Yes, it’s February—still. But it’s also time to start figuring out how you’ll spend summer 2013. If I know TU students, most of you aren’t planning to sit around doing nothing. (You’ll want to make a few bucks, for one thing.) But I’d like to argue that summer is the best time to think strategically about your future career. What you do this summer will make you more employable when you graduate—if you choose wisely. Which of these suggestions works for you?
1. Do an internship. If you’re waiting until senior year to conduct an internship in your field—don’t. A recent survey from the National Association of Colleges and Employers showed that nearly 75% of employers prefer to hire students with relevant experience. It’s a competitive job market these days (maybe you’ve heard?), and one of the best ways to set yourself apart is by taking part in more than one internship.
Maybe you haven’t chosen your major yet, or maybe you’re considering a career that is not traditional for your major. Non-credit internships are the answer, my friend. What better way to test out a potential career path than by immersing yourself in that environment? Internships outside your major are often easiest to land through family members or friends, but you can also get them through Hire@TU and other databases like Internships.com. Be sure to schedule an internship appointment with the Career Center (410-704-2233).

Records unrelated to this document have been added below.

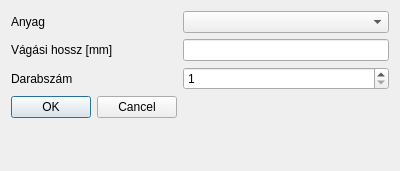
The window that view/dialog/addinputdialog.ui (horvathzoltan/cutplannerpro) describes before a commit, drawn with Qt 5.
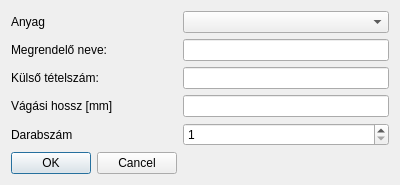
The same window after the commit.

```diff
--- a/view/dialog/addinputdialog.ui
+++ b/view/dialog/addinputdialog.ui
@@ -14,31 +14,31 @@
    <string>Dialog</string>
   </property>
   <layout class="QFormLayout" name="formLayout">
-   <item row="2" column="0">
+   <item row="4" column="0">
     <widget class="QLabel" name="label">
      <property name="text">
       <string>Vágási hossz [mm]</string>
      </property>
     </widget>
    </item>
-   <item row="2" column="1">
+   <item row="4" column="1">
     <widget class="QLineEdit" name="editLength"/>
    </item>
-   <item row="3" column="0">
+   <item row="5" column="0">
     <widget class="QLabel" name="label_2">
      <property name="text">
       <string>Darabszám</string>
      </property>
     </widget>
    </item>
-   <item row="3" column="1">
+   <item row="5" column="1">
     <widget class="QSpinBox" name="spinQuantity">
      <property name="minimum">
       <number>1</number>
      </property>
     </widget>
    </item>
-   <item row="8" column="0">
+   <item row="10" column="0">
     <widget class="QDialogButtonBox" name="buttonBox">
      <property name="orientation">
       <enum>Qt::Orientation::Horizontal</enum>
@@ -58,6 +58,26 @@
    <item row="1" column="1">
     <widget class="QComboBox" name="comboMaterial"/>
    </item>
+   <item row="2" column="0">
+    <widget class="QLabel" name="label_owner">
+     <property name="text">
+      <string>Megrendelő neve:</string>
+     </property>
+    </widget>
+   </item>
+   <item row="2" column="1">
+    <widget class="QLineEdit" name="editOwner"/>
+   </item>
+   <item row="3" column="0">
+    <widget class="QLabel" name="label_ref">
+     <property name="text">
+      <string>Külső tételszám:</string>
+     </property>
+    </widget>
+   </item>
+   <item row="3" column="1">
+    <widget class="QLineEdit" name="editReference"/>
+   </item>
   </layout>
  </widget>
  <resources/>
```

2. Amp up your volunteering. If doing community service gives you a warm, fuzzy feeling inside, consider committing more time and energy to the cause you care about. Employers will be impressed that you organized that charity 5K—not so much that you ran in it. Also, in some highly competitive fields, it’s very difficult to find part-time work or internships. But you just might be able to offer yourself as a volunteer. Paid or unpaid, it’s relevant experience for your resume!
3. Get a summer job that pays more than just cash. Sure, you need money. But your summer is too valuable to spend exclusively restocking shelves at Wal-Mart. Before you start applying, ask yourself: What are employers in your field looking for? (If you’re not sure, browse the job postings on Hire@TU or SimplyHired.com.) Will you need to demonstrate communication skills, technical ability, creativity, teamwork, leadership experience, research skills? A customer service job may be useful to a Mass Communication or Sport Management major, while a finance major might benefit more from working as a temporary office assistant.
4. Start a small business. An entrepreneurial spirit is always in demand, no matter your major. Not only will starting a business make employers sit up and listen, but it can also be incredibly exhilarating to take your own creative brainchild and test it out in the real world. Check out this article about low-cost business ideas that you can pursue while in college.
5. Meet professionals in your field. It’s hard to find time for informational interviewing when you’re busy with classes and exams. Summer is a great time to ask local professionals if they’d be willing to meet with you to answer your questions about their job. While you’re at it, see if you can shadow them for a day or two. The Hire@TU Career Mentor Database is full of TU alumni who have signed up to be contact by you. Don’t leave them hanging! If you’re looking for more contacts, join LinkedIn and use the advanced search to find local alumni working in careers of interest.
Five more summer-worthy ideas, just for fun:
6. Start a blog.
7. Teach English abroad.
8. Build an iPhone app.
9. Coach a youth sports team.
10. Teach yourself an instrument or language.
Finally—and this is just as important as any internship or summer job—take some time to relax, reflect on the past semester, and think about the coming year. You have three months to explore new things and try something different, and now—yes, February—is the time to prepare. Spend your summer doing something that will make you a better student, job applicant, and person. And have fun!
Kacie Glenn – Career Center